Human rights groups expressed worries and concluded that the post-coup human rights situation has been unfavorable at the panel discussion taking place at the Foreign Correspondents’ Club of Thailand on Monday night.
The groups called on the junta to end the Martial Law and embark on transparent judicial procedures with proper human rights principles.
Yaowalak Anuphan, a human rights lawyer from the Thai Lawyers for Human Rights, unveiled recent statistics during the discussion. From 23rd May to 20th June, a total of 450 people have been summoned. Additionally, 57 have been unofficially summoned in provincial areas. 175 were detained after being summoned. 214 were being released. 25 released in a day, 18 in 2 days, 35 in 3 days, 28 in 4 days.
According to Yaowalak, the circumstances of detention have circumvented the boundaries of the law. From the beginning process of detention to the release, the treatment of detainees has been condemned. The arbitrariness involved has incited fear and uncertainty amongst the family members of those rounded up by the junta, she said. A person who reports him/herself will be blindfolded, brought to an unknown location and held captive for as long as 7 days (in some cases even longer), during which, they may be subjected to an ‘Attitude Adjustment’ program.
While the Thai Lawyers for Human Rights has been crunching up numbers and statistics, Sam Zarifi from the International Commission of Jurists stressed for the need to return to a civilian judiciary system.
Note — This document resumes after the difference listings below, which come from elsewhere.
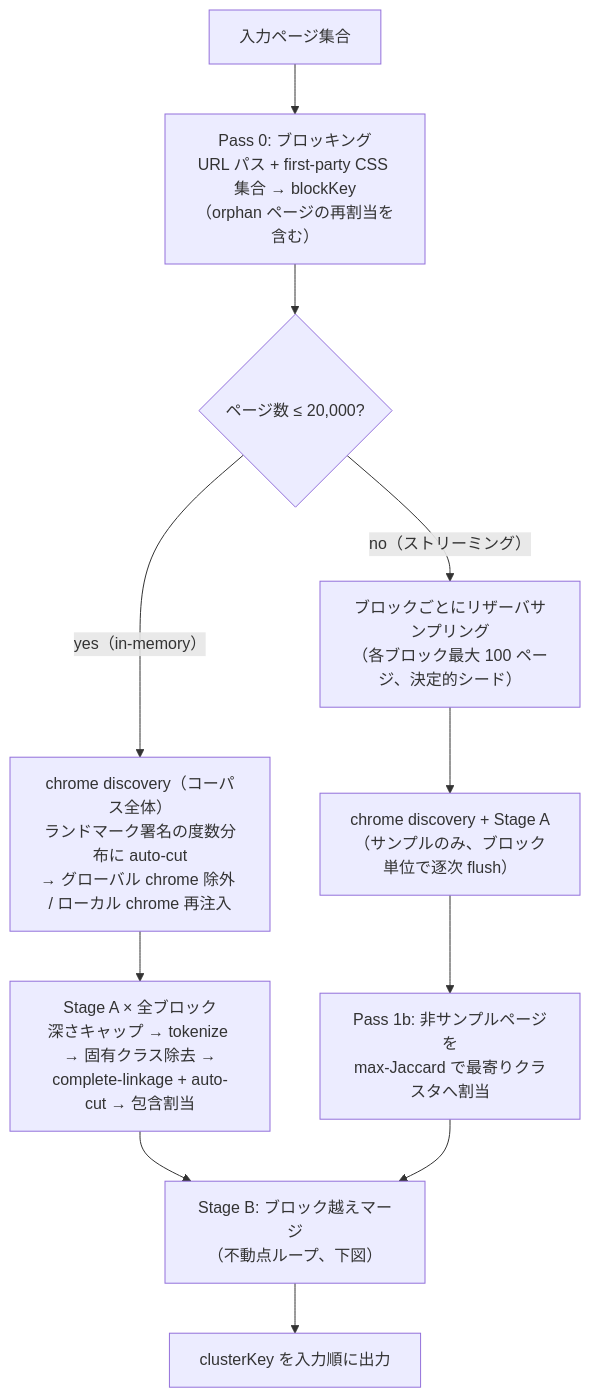
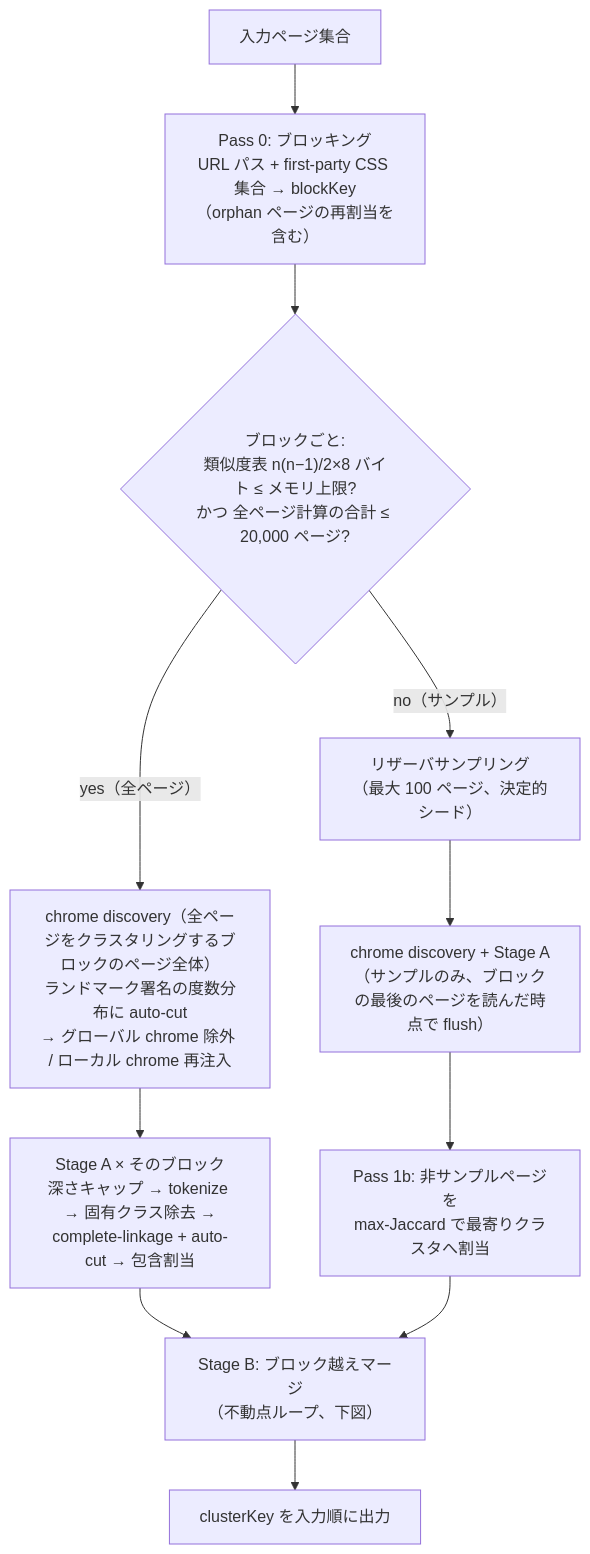
The first of 2 diagrams in packages/@nitpicker/archive/README.md (d-zero-dev/nitpicker), drawn with Mermaid before and after one commit. The commit also changed other lines of this file and 18 other files, not shown here.

````diff
--- a/packages/@nitpicker/archive/README.md
+++ b/packages/@nitpicker/archive/README.md
@@ -36,16 +36,16 @@
 ```mermaid
 flowchart TD
     IN[入力ページ集合] --> P0["Pass 0: ブロッキング<br>URL パス + first-party CSS 集合 → blockKey<br>（orphan ページの再割当を含む）"]
-    P0 --> GATE{"ページ数 ≤ 20,000?"}
+    P0 --> GATE{"ブロックごと:<br>類似度表 n(n−1)/2×8 バイト ≤ メモリ上限?<br>かつ 全ページ計算の合計 ≤ 20,000 ページ?"}
 
-    GATE -- "yes（in-memory）" --> CHROME_ALL["chrome discovery（コーパス全体）<br>ランドマーク署名の度数分布に auto-cut<br>→ グローバル chrome 除外 / ローカル chrome 再注入"]
-    CHROME_ALL --> SA_ALL["Stage A × 全ブロック<br>深さキャップ → tokenize → 固有クラス除去 →<br>complete-linkage + auto-cut → 包含割当"]
+    GATE -- "yes（全ページ）" --> CHROME_ALL["chrome discovery（全ページをクラスタリングするブロックのページ全体）<br>ランドマーク署名の度数分布に auto-cut<br>→ グローバル chrome 除外 / ローカル chrome 再注入"]
+    CHROME_ALL --> SA_ALL["Stage A × そのブロック<br>深さキャップ → tokenize → 固有クラス除去 →<br>complete-linkage + auto-cut → 包含割当"]
 
-    GATE -- "no（ストリーミング）" --> RES["ブロックごとにリザーバサンプリング<br>（各ブロック最大 100 ページ、決定的シード）"]
-    RES --> SA_SAMPLE["chrome discovery + Stage A<br>（サンプルのみ、ブロック単位で逐次 flush）"]
+    GATE -- "no（サンプル）" --> RES["リザーバサンプリング<br>（最大 100 ページ、決定的シード）"]
+    RES --> SA_SAMPLE["chrome discovery + Stage A<br>（サンプルのみ、ブロックの最後のページを読んだ時点で flush）"]
     SA_SAMPLE --> P1B["Pass 1b: 非サンプルページを<br>max-Jaccard で最寄りクラスタへ割当"]
 
     SA_ALL --> SB["Stage B: ブロック越えマージ<br>（不動点ループ、下図）"]
     P1B --> SB
     SB --> OUT["clusterKey を入力順に出力"]
 ```
````
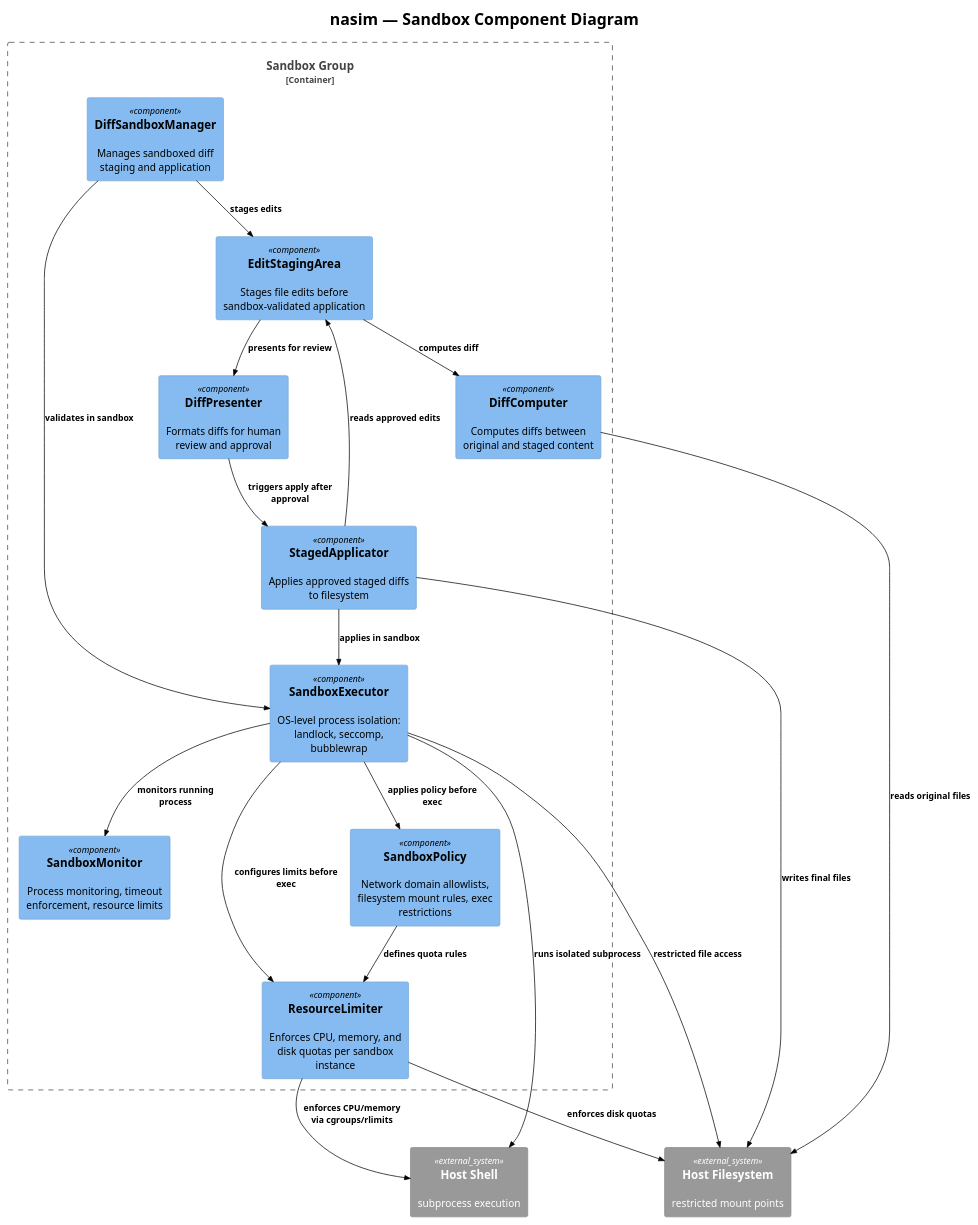
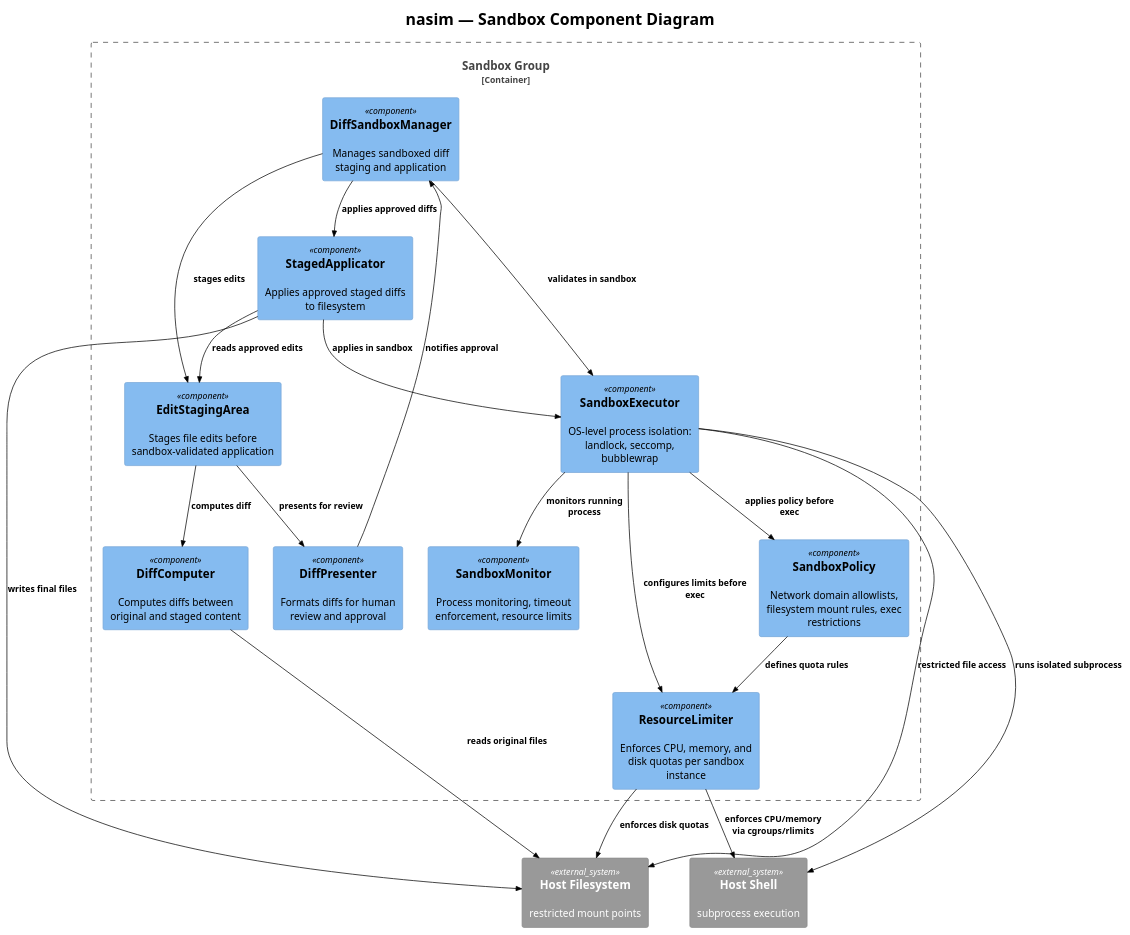
Before and after one commit to salimnamvar/nasim: the fourth of 25 diagrams in C4.md, drawn with PlantUML. The commit also changed other lines of this file and 5 other files, not shown here.

First line of the commit message:
docs: Refactor state machine and use case diagrams for clarity and consistency

```diff
--- a/C4.md
+++ b/C4.md
@@ -240,51 +243,52 @@
 @startuml c4_nasim_component_sandbox
 !include https://raw.githubusercontent.com/plantuml-stdlib/C4-PlantUML/v2.10.0/C4_Component.puml
 !theme plain
 
 
 ' ============================================================
 ' Title:     nasim — Sandbox Component Diagram
 ' Boundary:  nasim core library — Sandbox group
 ' Purpose:   OS-level process isolation and diff staging for shell and edit operations
 ' Milestone: v1.0
 ' Version:   6.0.0
 ' Source:    docs/audit/audit.2026.06.20.deep.domain.audit.md
 ' Review:    —
 ' ============================================================
 
 title nasim — Sandbox Component Diagram
 
 Container_Boundary(sandbox_boundary, "Sandbox Group") {
     Component(sandbox_executor, "SandboxExecutor", "", "OS-level process isolation: landlock, seccomp, bubblewrap")
     Component(sandbox_policy, "SandboxPolicy", "", "Network domain allowlists, filesystem mount rules, exec restrictions")
     Component(sandbox_monitor, "SandboxMonitor", "", "Process monitoring, timeout enforcement, resource limits")
     Component(resource_limiter, "ResourceLimiter", "", "Enforces CPU, memory, and disk quotas per sandbox instance")
     Component(diff_sandbox_mgr, "DiffSandboxManager", "", "Manages sandboxed diff staging and application")
     Component(edit_staging_area, "EditStagingArea", "", "Stages file edits before sandbox-validated application")
     Component(diff_computer, "DiffComputer", "", "Computes diffs between original and staged content")
     Component(diff_presenter, "DiffPresenter", "", "Formats diffs for human review and approval")
     Component(staged_applicator, "StagedApplicator", "", "Applies approved staged diffs to filesystem")
 }
 
 System_Ext(host_shell, "Host Shell", "subprocess execution")
 System_Ext(host_fs, "Host Filesystem", "restricted mount points")
 
 Rel(sandbox_executor, sandbox_policy, "applies policy before exec")
 Rel(sandbox_executor, sandbox_monitor, "monitors running process")
 Rel(sandbox_executor, resource_limiter, "configures limits before exec")
 Rel(sandbox_policy, resource_limiter, "defines quota rules")
 Rel(resource_limiter, host_fs, "enforces disk quotas")
 Rel(resource_limiter, host_shell, "enforces CPU/memory via cgroups/rlimits")
 Rel(sandbox_executor, host_shell, "runs isolated subprocess")
 Rel(sandbox_executor, host_fs, "restricted file access")
 Rel(diff_sandbox_mgr, edit_staging_area, "stages edits")
 Rel(diff_sandbox_mgr, sandbox_executor, "validates in sandbox")
 Rel(edit_staging_area, diff_computer, "computes diff")
 Rel(edit_staging_area, diff_presenter, "presents for review")
 Rel(diff_computer, host_fs, "reads original files")
 Rel(staged_applicator, edit_staging_area, "reads approved edits")
 Rel(staged_applicator, sandbox_executor, "applies in sandbox")
 Rel(staged_applicator, host_fs, "writes final files")
-Rel(diff_presenter, staged_applicator, "triggers apply after approval")
+Rel(diff_presenter, diff_sandbox_mgr, "notifies approval")
+Rel(diff_sandbox_mgr, staged_applicator, "applies approved diffs")
 
 @enduml
```
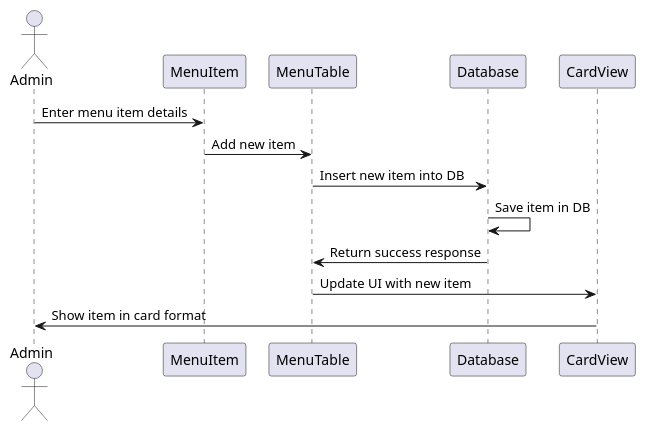
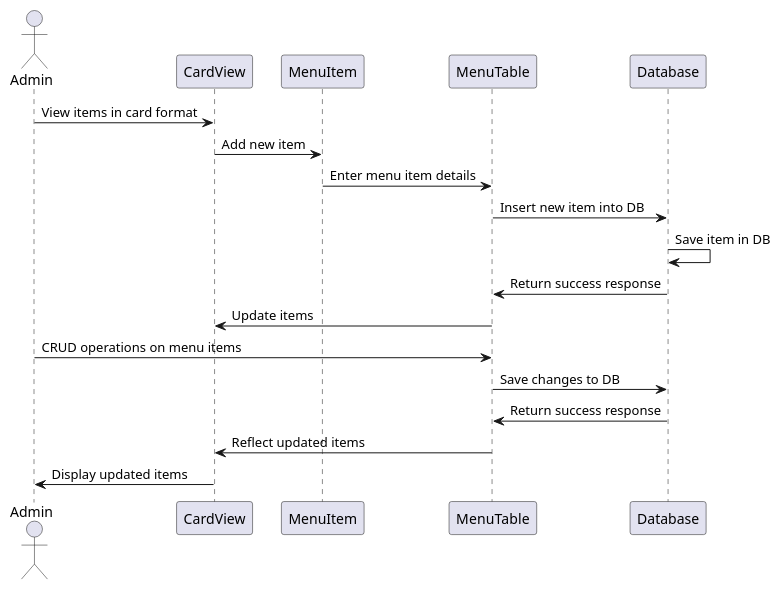
The diagram in docs/Digrames/AddMenuItemSequence.puml (IMSET-Sousse/Menu), drawn with PlantUML before and after one commit. The commit also changed 3 other files, not shown here.

```diff
--- a/docs/Digrames/AddMenuItemSequence.puml
+++ b/docs/Digrames/AddMenuItemSequence.puml
@@ -1,17 +1,23 @@
 @startuml
 
 actor Admin
+participant "CardView" as CardView
 participant "MenuItem" as MenuItem
 participant "MenuTable" as MenuTable
 participant "Database" as Database
-participant "CardView" as CardView
 
-Admin -> MenuItem: Enter menu item details
-MenuItem -> MenuTable: Add new item
+Admin -> CardView: View items in card format
+CardView -> MenuItem: Add new item
+MenuItem -> MenuTable: Enter menu item details
 MenuTable -> Database: Insert new item into DB
 Database -> Database: Save item in DB
 Database -> MenuTable: Return success response
-MenuTable -> CardView: Update UI with new item
-CardView -> Admin: Show item in card format
+MenuTable -> CardView: Update items
+
+Admin -> MenuTable: CRUD operations on menu items
+MenuTable -> Database: Save changes to DB
+Database -> MenuTable: Return success response
+MenuTable -> CardView: Reflect updated items
+CardView -> Admin: Display updated items
 
 @enduml
```
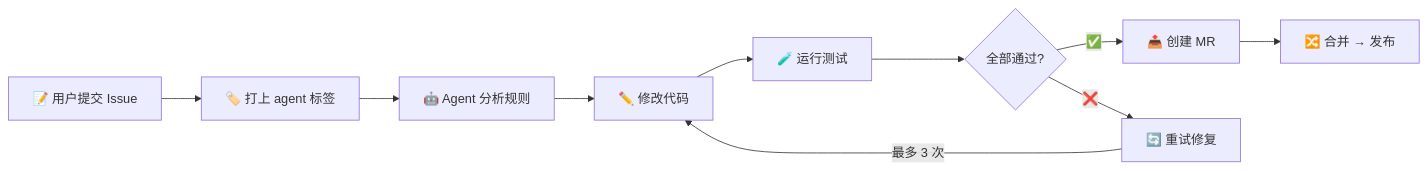
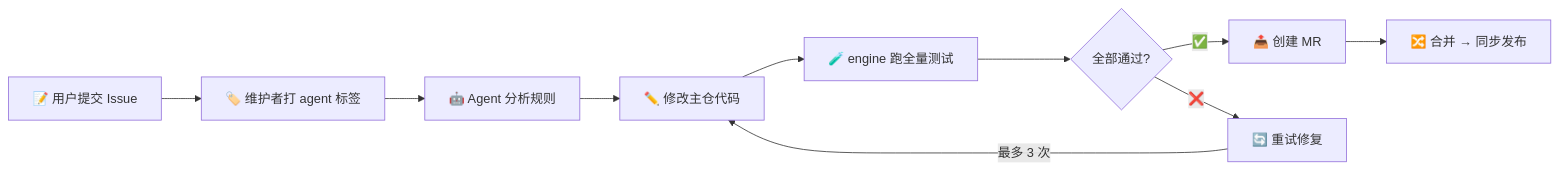
The second of 3 diagrams in README.md (wechatjs/verify-article-structure-spec), drawn with Mermaid before and after one commit. The commit also changed other lines of this file and 1 other file, not shown here.

````diff
--- a/README.md
+++ b/README.md
@@ -27,12 +74,12 @@
 ```mermaid
 flowchart LR
-    A["📝 用户提交 Issue"] --> B["🏷️ 打上 agent 标签"]
+    A["📝 用户提交 Issue"] --> B["🏷️ 维护者打 agent 标签"]
     B --> C["🤖 Agent 分析规则"]
-    C --> D["✏️ 修改代码"]
-    D --> E["🧪 运行测试"]
+    C --> D["✏️ 修改主仓代码"]
+    D --> E["🧪 engine 跑全量测试"]
     E --> F{"全部通过?"}
     F -->|"✅"| G["📤 创建 MR"]
     F -->|"❌"| H["🔄 重试修复"]
     H -->|"最多 3 次"| D
-    G --> I["🔀 合并 → 发布"]
+    G --> I["🔀 合并 → 同步发布"]
 ```
````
Although he has commended the National Council for Peace and Order (NCPO) for allowing collaboration between different bodies of the civil society, Zarifi emphasized that “civilians should not come before military tribunals.” He calls on the junta ends Martial Law and return protection of rights to detainees.
The request for the junta to conduct trials under the civilian court has been underscored by Dr Nirun Pitakwatchara from the National Human Rights Commission (NHRC).
“Even under Martial Law, there should be a trial under civilian court, not military court, he said, adding that since the coup, the NHRC has acted as a bridge between the detainees, their family members and the NCPO. They have been active in compiling recommendations to the junta and have been conducting negotiations on a case by case basis.
When asked about the effectiveness of the NHRC is influencing policy change, Dr Nirun answered diplomatically, “whether we have influence or not depends on how we work to (compile recommendations)”.